Article by The Canadian Press via Global News
As provinces begin drafting laws for the control and sale of cannabis on their territories, a case that the Supreme Court of Canada will hear in a few weeks threatens to derail their plans.
Ontario and Quebec, for instance, want to create provincial cannabis monopolies. As a consequence, Quebecers and Ontarians would be prohibited from mail-ordering recreational cannabis from licensed producers outside their home province or buying pot from anyone other than their provincial government.
But on Dec. 6, the Supreme Court begins hearing arguments in a case that could mean the end of state-run monopolies as they apply to another favourite Canadian vice: alcohol.
If the justices rule in favour of a New Brunswick man fighting against provincial liquor monopolies, the decision will almost certainly trigger lawsuits across the country seeking to dismantle similar government-run corporations for marijuana, according to legal and trade experts.
“It would mean big changes — a more free and fair cannabis industry,” said Jack Lloyd, one of the lawyers representing marijuana activists who received intervener status in the Supreme Court case.
The case began in 2012, when the RCMP arrested Gerard Comeau on his return to New Brunswick after he had bought alcohol in Quebec.
He was fined for violating New Brunswick law, which limits the amount of booze that can be brought into the province from elsewhere in Canada.
Comeau contested the ticket, arguing Sec. 121 of the Constitution Act, 1867, mandates that all Canadian goods be admitted freely across the country.
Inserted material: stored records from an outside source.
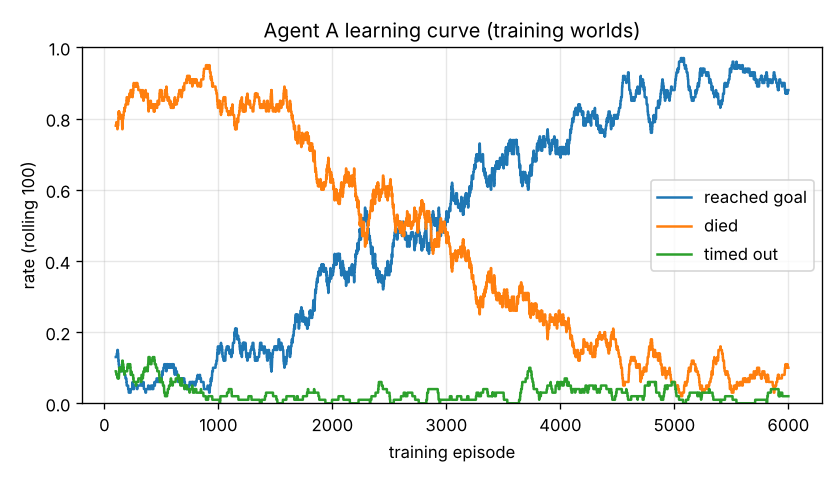
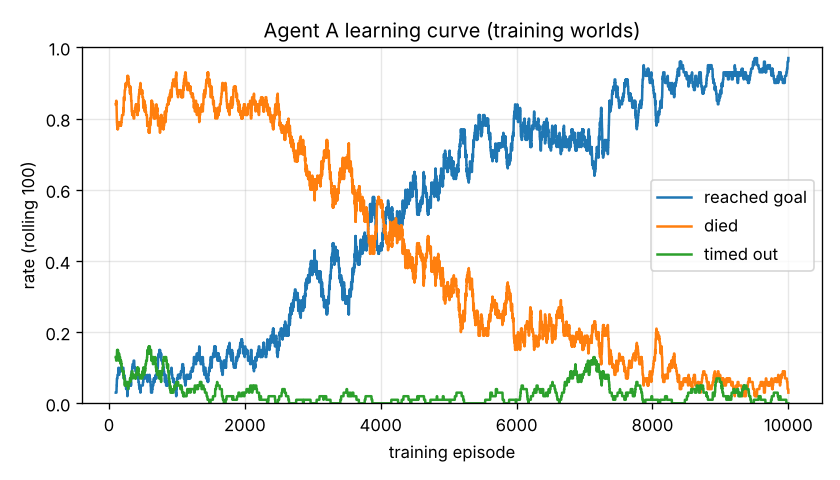
exp: re-run Level 1 baselines with stuck sense on; update every number
Learner 94.1% success in training rooms (was 90.7% from one lucky run).
New hot tiles: no help and memory of past killers both 57.5% success /
42.4% deaths; perfect knowledge 97.8% success, 0% deaths, 2.2% stuck
(was 7.4%). Difficulty sweep: 13.8% -> 74.7% deaths for 1 -> 6 hot tiles.
Figures, tables, README, Lab, paper, plain-language write-up, tracker and
plan updated; older numbers kept as history in the tracker.

diff --git a/lab.py b/lab.py
@@ -126,9 +126,9 @@ a painting of a fire). Can the rules protect it without making it afraid of the 
 | Got stuck | Ran out of time (100 steps) without reaching the goal |
 | Seed | A fixed random setting, so a test can be repeated exactly |
 
-**Measured so far** (10 seeds × 100 episodes, rooms with new dangers): no help → 41% die ·
-memory of past killers → 41% die (no help on new tiles) · perfect knowledge → 0% die,
-93% reach the goal. AI results: pending.
+**Measured so far** (10 seeds × 100 episodes, rooms with new dangers): no help → 42% die ·
+memory of past killers → 42% die (no help on new tiles) · perfect knowledge → 0% die,
+98% reach the goal. AI results: pending.
 
 **How to use:** set the knobs on the left → tab 1 *Train* → tab 2 *Watch* an episode →
 tab 3 *Compare* shields → tab 4 *Sweep* a knob. LLM shields use **Groq** (free; needs `GROQ_API_KEY`); the

diff --git a/conclusion/level_1/paper.md b/conclusion/level_1/paper.md
@@ -10,10 +10,10 @@ they have not met. We study whether a language model, reading a reinforcement-le
 agent's sparse failure log, can write rules that protect a *novice* agent against
 **held-out** hazards while sparing **look-alike decoys**. In a MiniGrid room with a
 natural-language tile layer, a tabular Q-learning agent trained on three hot tiles
-reaches the goal in 90.7% of training episodes but dies in 41.1% [39.0, 43.6] of test
+reaches the goal in 94.1% of training episodes but dies in 42.4% [39.4, 45.3] of test
 episodes containing only unseen hot tiles. An exact-match lookup of past killers gives
 no protection (identical to no shield), while an oracle shield removes all deaths and
-raises success from 57.4% to 92.6%. **[PENDING]** Results for embedding retrieval and
+raises success from 57.5% to 97.8%. **[PENDING]** Results for embedding retrieval and
 for LLM shields with and without experience.
 
 ## 1. Introduction
@@ -30,7 +30,9 @@ Contributions of this level:
 1. A text-layer gridworld with hidden danger categories, held-out hazards and decoys,
    in which a lookup of past failures provably cannot succeed.
 2. A paired evaluation protocol comparing six shields from "none" to "oracle".
-3. Baselines bounding the achievable improvement (57.4% → 92.6% success).
+3. Baselines bounding the achievable improvement (57.5% → 97.8% success).
+5. A stuck-sense signal that makes the learner reliable across training runs
+   (getting stuck with a perfect shield: 23.4% ± 15.9% → 6.0% ± 3.2% over 5 training runs).
 4. **[PENDING]** The measured position of LLM- and embedding-based shields within that bound.
 
 ## 2. Related Work
@@ -64,10 +66,11 @@ Observation: the names of the front, left and right cells and a goal compass
 
 ### 3.2 Learner (Agent A)
 
-Tabular Q-learning (α = 0.2, γ = 0.95, ε linearly 1.0 → 0.05 over 70% of 6 000
+Tabular Q-learning (α = 0.2, γ = 0.95, ε linearly 1.0 → 0.05 over 70% of 10 000
 episodes). State = (front cell name, kind of left/right cell ∈ {wall, open, tile}, goal
-direction, previous action). The previous action removes left–right oscillation
-(without it ~40% of episodes time out).
+direction, previous action, stuck flag). The previous action removes left–right
+oscillation (without it ~40% of episodes time out); the stuck flag ("no change of cell
+for 3 steps") makes training reliable across seeds (see `results/level_1/tables/anti_stuck_5_training_seeds.md`).
 
 ### 3.3 Rule synthesis (sparse reflection)
 
@@ -95,23 +98,23 @@ encounters of decoys).
 
 ## 5. Results
 
-**Learner.** 90.7% [88.6, 92.6] success and 0.4% [0.0, 0.9] deaths in training worlds
+**Learner.** 94.1% [92.7, 95.6] success and 0.7% [0.3, 1.1] deaths in training worlds
 (`python -m research train`).
 
 **Novice in test worlds** (`python -m research evaluate`):
 
 | Shield | Success | Death | Hazards blocked | Decoys avoided |
 |---|---|---|---|---|
-| S0 none | 57.4% [55.1, 59.4] | 41.1% [39.0, 43.6] | 0% | 0% |
-| S1 lookup | 57.4% [55.1, 59.4] | 41.1% [39.0, 43.6] | 0% | 0% |
+| S0 none | 57.5% [54.5, 60.5] | 42.4% [39.4, 45.3] | 0% | 0% |
+| S1 lookup | 57.5% [54.5, 60.5] | 42.4% [39.4, 45.3] | 0% | 0% |
 | S2 embedding | **[PENDING]** | | | |
 | S3 LLM prior | **[PENDING]** | | | |
 | S4 LLM + experience | **[PENDING]** | | | |
-| S6 oracle | 92.6% [90.9, 94.4] | 0.0% [0.0, 0.0] | 100% | 0% |
+| S6 oracle | 97.8% [97.0, 98.6] | 0.0% [0.0, 0.0] | 100% | 0% |
 
 **Difficulty sweep** (`python -m research sweep --knob hazard_count --values 1,2,4,6`):
-deaths without a shield rise 15.9% → 28.8% → 54.5% → 74.6% for 1, 2, 4, 6 hazards; the
-oracle remains at 0% with success 98.7% → 74.3%.
+deaths without a shield rise 13.8% → 30.2% → 53.9% → 74.7% for 1, 2, 4, 6 hazards; the
+oracle remains at 0% with success 99.9% → 80.4%.
 
 | Hypothesis | Status |
 |---|---|
@@ -124,8 +127,8 @@ oracle remains at 0% with success 98.7% → 74.3%.
 
 The lookup result is by construction but important: it shows that the evaluation
 cannot be passed by memorising failures, which the v0 prototype's design could not rule
-out. The oracle gap (35 points of success, 41 points of deaths) is the room available to
-any semantic shield. Even a perfect shield leaves 7.4% time-outs, because the learner's
+out. The oracle gap (40 points of success, 42 points of deaths) is the room available to
+any semantic shield. Even a perfect shield leaves 2.2% time-outs, because the learner's
 policy was never trained with masked actions; a shield-aware learner is future work.
 
 ## 7. Limitations

diff --git a/conclusion/level_1/explained.md b/conclusion/level_1/explained.md
@@ -60,17 +60,17 @@ going to earn its place, it must handle things the agent has **not** experienced
 
 ## 5. What happened?
 
-**The learner learned.** After 6 000 training episodes it reaches the goal in 90.7% of
-training rooms and dies in only 0.4%. It learned to avoid red lava and hot coals.
+**The learner learned.** After 10 000 training episodes it reaches the goal in 94.1% of
+training rooms and dies in only 0.7%. It learned to avoid red lava and hot coals.
 
 **But it walks into new hot tiles.** In test rooms with never-seen hot tiles it dies in
-41.1% of episodes.
+42.4% of episodes.
 
 | Shield | Success | Deaths | Decoys wrongly avoided |
 |---|---|---|---|
-| S0 none | 57.4% | 41.1% | 0% |
-| S1 lookup | 57.4% | 41.1% | 0% |
-| S6 oracle | 92.6% | 0.0% | 0% |
+| S0 · No help | 57.5% | 42.4% | 0% |
+| S1 · Memory of past killers | 57.5% | 42.4% | 0% |
+| S6 · Perfect knowledge (cheat) | 97.8% | 0.0% | 0% |
 | S2 embedding | *not run yet* | | |
 | S3 LLM prior | *not run yet* | | |
 | S4 LLM + experience | *not run yet* | | |
@@ -78,11 +78,11 @@ training rooms and dies in only 0.4%. It learned to avoid red lava and hot coals
 | What we expected | What happened | Why |
 |---|---|---|
 | L1-H1: lookup won't help on new tiles | **Confirmed.** Lookup = no shield, to the decimal | It only knows tiles that killed the learner, and none of those appear in tests |
-| A good shield would help a lot | **Confirmed.** The oracle removes every death and adds 35 points of success | So the size of the prize for S3/S4 is known: somewhere between 57% and 93% success |
+| A good shield would help a lot | **Confirmed.** Perfect knowledge removes every death and adds 40 points of success | So the size of the prize for S3/S4 is known: somewhere between 57% and 98% success |
 | L1-H2 to H4 (about the LLM and embeddings) | **Not measured yet** | Needs the free Groq key, run on the Hugging Face Space or a laptop |
 
-**Harder rooms:** with more hot tiles, deaths without a shield climb from 16% (1 hot tile)
-to 75% (6 hot tiles); the oracle stays at 0% throughout.
+**Harder rooms:** with more hot tiles, deaths without a shield climb from 14% (1 hot tile)
+to 75% (6 hot tiles); with perfect knowledge it stays at 0% throughout.
 
 ## 6. What surprised us / what went wrong
 
@@ -93,7 +93,14 @@ to 75% (6 hot tiles); the oracle stays at 0% throughout.
 - **Lookup knew only 2 of 3 training hazards.** With a budget of 5 deaths, the learner
   happened to die on lava and coals but never on a campfire. Even "seen" knowledge is
   partial — a realistic situation for the LLM to deal with.
-- **A blocked agent can still get stuck.** With the oracle, 7.4% of episodes time out:
+- **The robot got stuck turning on the spot.** You noticed it in the Lab. With perfect
+  knowledge it timed out in 7.4% of episodes, and over 5 separate training runs the
+  average was even worse (23%). Giving it a "stuck sense" (I haven't moved for 3 steps)
+  fixed it: 6% on average, 2.2% in the main run. Your idea of an extra cost for walking
+  over its own path did not help on its own.
+- **One training run can be lucky.** The first learner scored 90.7%, but the average of five
+  runs was 71%. That is why results must be checked over several training runs.
+- **(Earlier note)** With the oracle, 7.4% of episodes timed out:
   when the way forward is blocked, the simple learner sometimes circles.
 - **Network limits.** This cloud session cannot reach Groq, OpenRouter or Hugging Face.
   So the LLM runs (free Groq, Llama 3.3 70B) happen on the Hugging Face Space or a
@@ -111,7 +118,7 @@ to 75% (6 hot tiles); the oracle stays at 0% throughout.
 | Shield | Filter that forbids unsafe moves | blocks "move forward" into lava |
 | Oracle | A cheating method that shows the best possible score | S6 |
 | Paired comparison | Every method gets the exact same test rooms and luck | all shields use the same seeds |
-| Confidence interval | Range where the true value probably is | 41.1% [39.0%, 43.6%] |
+| Confidence interval | Range where the true value probably is | 42.4% [39.4%, 45.3%] |
 | Sparse reflection | Calling the LLM rarely (once, after 5 deaths) | one reflection call per run |
 
 ## 8. What this means for the next level

diff --git a/results/level_1/tables/novice_non_llm_shields.md b/results/level_1/tables/novice_non_llm_shields.md
@@ -1,44 +1,36 @@
-# Novice in test worlds: shields that need no LLM (S0, S1, S6)
+# New robot in test worlds: shields that need no AI (S0, S1, S6)
 
-Same trained Agent A as the baseline; test worlds contain only never-seen hot tiles
-(molten rock, burning log pile, white-hot metal plate) and decoys. 10 seeds × 100
-episodes per shield, paired (same layouts and random draws for every shield);
-95% bootstrap CI over seeds.
+Same trained Agent A as the baseline (10 000 episodes, stuck sense on). Test worlds contain
+only NEW hot tiles (molten rock, burning log pile, white-hot metal plate) and harmless
+look-alikes. 10 seeds × 100 episodes per shield, paired (same layouts and random draws
+for every shield); 95% bootstrap CI over seeds.
 
-| Shield | Success | Death (all unseen hot tiles) | Hazards blocked | Decoys wrongly avoided |
-|---|---|---|---|---|
-| S0 none | 57.4% [55.1%, 59.4%] | 41.1% [39.0%, 43.6%] | 0% | 0% |
-| S1 lookup | 57.4% [55.1%, 59.4%] | 41.1% [39.0%, 43.6%] | 0% | 0% |
-| S6 oracle | 92.6% [90.9%, 94.4%] | 0.0% [0.0%, 0.0%] | 100% | 0% |
+| Shield | Reached goal | Died (on a new hot tile) | Got stuck (ran out of time) | Dangers blocked | False alarms (harmless tiles avoided) |
+|---|---|---|---|---|---|
+| S0 · No help | 57.5% [54.5%, 60.5%] | 42.4% [39.4%, 45.3%] | 0.1% [0.0%, 0.3%] | 0% | 0% |
+| S1 · Memory of past killers | 57.5% [54.5%, 60.5%] | 42.4% [39.4%, 45.3%] | 0.1% [0.0%, 0.3%] | 0% | 0% |
+| S6 · Perfect knowledge (cheat) | 97.8% [97.0%, 98.6%] | 0.0% [0.0%, 0.0%] | 2.2% [1.4%, 3.0%] | 100% | 0% |
 
-- **S1 lookup = S0 none, exactly.** Remembering the exact tiles that killed the learner
-  gives zero protection on tiles it never met (hypothesis L1-H1: supported).
-- **S6 oracle** removes every death and lifts success from 57% to 93%: a shield with
-  correct judgements is worth ~35 points of success. The LLM shields (S3, S4) will be
-  placed between these two rows once they are run.
-- No shield here avoided a decoy; decoy false-avoidance becomes meaningful for S2–S4.
-
-Reproduce:
+- **Memory of past killers (S1) = No help (S0), exactly.** Remembering the exact tiles that
+  killed the learner gives zero protection on tiles it never met (hypothesis L1-H1: supported).
+- **Perfect knowledge (S6)** removes every death and lifts reaching the goal from 57.5% to
+  97.8%: a shield with correct judgement is worth ~40 points. The AI shields (S3, S4) will
+  land between these rows.
+- Nobody avoided a look-alike here; false alarms become meaningful for S2–S4.
 
 ```bash
 python -m research evaluate --shields none,lookup,oracle
 ```
 
-## Difficulty sweep (hazards per room)
+## Difficulty sweep (hot tiles per room)
 
-| hazards per room | S0 none death | S1 lookup death | S6 oracle death | S0 success | S6 success |
+| Hot tiles per room | No help: died | Memory of past killers: died | Perfect knowledge: died | No help: reached goal | Perfect knowledge: reached goal |
 |---|---|---|---|---|---|
-| 1 | 15.9% | 15.9% | 0.0% | 83.2% | 98.7% |
-| 2 | 28.8% | 28.8% | 0.0% | 69.9% | 96.5% |
-| 4 | 54.5% | 54.5% | 0.0% | 44.3% | 87.2% |
-| 6 | 74.6% | 74.6% | 0.0% | 24.3% | 74.3% |
-
-Deaths without a shield grow with the number of hot tiles; the oracle stays at 0%.
+| 1 | 13.8% | 13.8% | 0.0% | 86.1% | 99.9% |
+| 2 | 30.2% | 30.2% | 0.0% | 69.7% | 99.4% |
+| 4 | 53.9% | 53.9% | 0.0% | 45.7% | 93.4% |
+| 6 | 74.7% | 74.7% | 0.0% | 24.9% | 80.4% |
 
 ```bash
 python -m research sweep --knob hazard_count --values 1,2,4,6 --shields none,lookup,oracle
 ```
-
-Note: the `train` command's own evaluation (`baseline_no_shield.md`, 39.9% deaths) used the
-training RNG for tie-breaks; `evaluate` resets it so shields are compared on identical draws
-(41.1%). The two confidence intervals overlap.

diff --git a/results/level_1/tables/baseline_no_shield.md b/results/level_1/tables/baseline_no_shield.md
@@ -1,21 +1,25 @@
 # Baseline: Agent A with no shield (S0)
 
-Agent A trained by tabular Q-learning for 6 000 episodes in training worlds, then
-evaluated greedily over 10 seeds × 100 fresh layouts per split (95% bootstrap CI over seeds).
+Agent A trained by tabular Q-learning for 10 000 episodes in training worlds (stuck sense
+on), then evaluated greedily over 10 seeds × 100 fresh layouts per split (95% bootstrap
+CI over seeds).
 
-| Worlds | Success | Death | Time-out |
+| Worlds | Reached goal | Died | Got stuck |
 |---|---|---|---|
-| Training worlds (seen hot tiles + plain ground) | 90.7% [88.6%, 92.6%] | 0.4% [0.0%, 0.9%] | 8.9% [7.2%, 10.8%] |
-| Test worlds (never-seen hot tiles + decoys) | 59.1% [57.2%, 61.0%] | 39.9% [38.3%, 41.6%] | 1.0% [0.4%, 1.6%] |
+| Training worlds (known hot tiles + plain floor) | 94.1% [92.7%, 95.6%] | 0.7% [0.3%, 1.1%] | 5.2% [3.9%, 6.6%] |
+| Test worlds (NEW hot tiles + look-alikes) | 57.5% [54.5%, 60.5%] | 42.4% [39.4%, 45.3%] | 0.1% [0.0%, 0.3%] |
 
-Deaths in test worlds by tile (1 000 episodes): molten rock: 153, white-hot metal plate: 133, burning log pile: 113.
-No decoy ever killed the agent (decoys are harmless by design).
+Deaths in test worlds by tile (1 000 episodes): molten rock: 147, white-hot metal plate: 143, burning log pile: 134. No look-alike ever killed the agent
+(they are harmless by design).
 
-**Reading:** the learner avoids hot tiles it has met (0.4% deaths), but walks into
-never-seen hot tiles in ~40% of test episodes. This is the gap the LLM rules must close.
+**Reading:** the learner avoids the hot tiles it has met, but walks into NEW hot tiles in
+~42% of test episodes. This is the gap the AI rules must close.
 
-Reproduce (code from the L1.5 commit onward; deterministic for a given seed):
+Reproduce:
 
 ```bash
-python -m research train --config configs/level1.yaml
+python -m research train
 ```
+
+History: before stuck sense was switched on (6 000 episodes, one training run) the same
+table read 90.7% / 39.9%; see `anti_stuck_5_training_seeds.md` for why it changed.

diff --git a/future_plan/tracker.md b/future_plan/tracker.md
@@ -38,8 +38,9 @@ Legend: ⬜ not started · 💬 discussing · 🟨 building · ✅ done
 *(Written at the end of each level: what was learned, what changes for the next level.)*
 
 **Level 1 to Level 2 (partial handover, 2026-10-30).** Everything is built and tested.
-Measured: learner 90.7% success in training worlds; on never-seen hot tiles, no shield
-and exact lookup both give 41.1% deaths; oracle 0% deaths, 92.6% success.
+Measured (stuck sense on, 10 000 episodes): learner 94.1% success in training worlds; on
+never-seen hot tiles, no shield and exact lookup both give 42.4% deaths; oracle 0% deaths,
+97.8% success, 2.2% stuck. Older numbers below are kept as history.
 **Still open:** run S3/S4 (LLM) with Groq (Llama 3.3 70B). Groq is reachable from the
 Hugging Face Space (add `GROQ_API_KEY` as a Space secret, run *Compare shields* with
 6000/10/100 and download the JSON) or from a laptop/Colab (`python -m research evaluate`).

diff --git a/README.md b/README.md
@@ -136,13 +136,13 @@ Novice agent in rooms with **never-seen** hot tiles (10 seeds × 100 episodes, 9
 
 | Shield | Reached goal | Died |
 |---|---|---|
-| S0 · No help | 57.4% | 41.1% |
-| S1 · Memory of past killers | 57.4% | 41.1% |
-| S6 · Perfect knowledge (cheat) | 92.6% | 0.0% |
+| S0 · No help | 57.5% | 42.4% |
+| S1 · Memory of past killers | 57.5% | 42.4% |
+| S6 · Perfect knowledge (cheat) | 97.8% | 0.0% |
 | LLM shields (Groq, Llama 3.3 70B) | *pending: run on the Space once the Groq key is set* | |
 
 Remembering exact failures gives **no** protection on new hazards; a shield with good
-judgement is worth ~35 points of success. Details: [results/level_1/tables](results/level_1/tables/).
+judgement is worth ~40 points of success. Details: [results/level_1/tables](results/level_1/tables/).
 
 ## 📁 Repository map
 

diff --git a/future_plan/future.md b/future_plan/future.md
@@ -222,7 +222,8 @@ dangerous") is wrong in this world, and only grounded experience can correct it.
 
 ### 2.2 What Level 1 taught us (inputs to this design)
 
-- Exact lookup cannot transfer at all; the oracle bounds the gain at ~35 points of success.
+- Exact lookup cannot transfer at all; the oracle bounds the gain at ~40 points of success.
+- One training run can be lucky: report results over several training seeds (anti-stuck test).
 - A blocked learner times out ~7% of the time; report time-outs separately.
 - The experience budget matters: with 5 deaths the learner never died on a campfire.
   Level 2 sweeps the budget per category.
His lawyers argued the fathers of Confederation wanted a single market for all products made in Canada.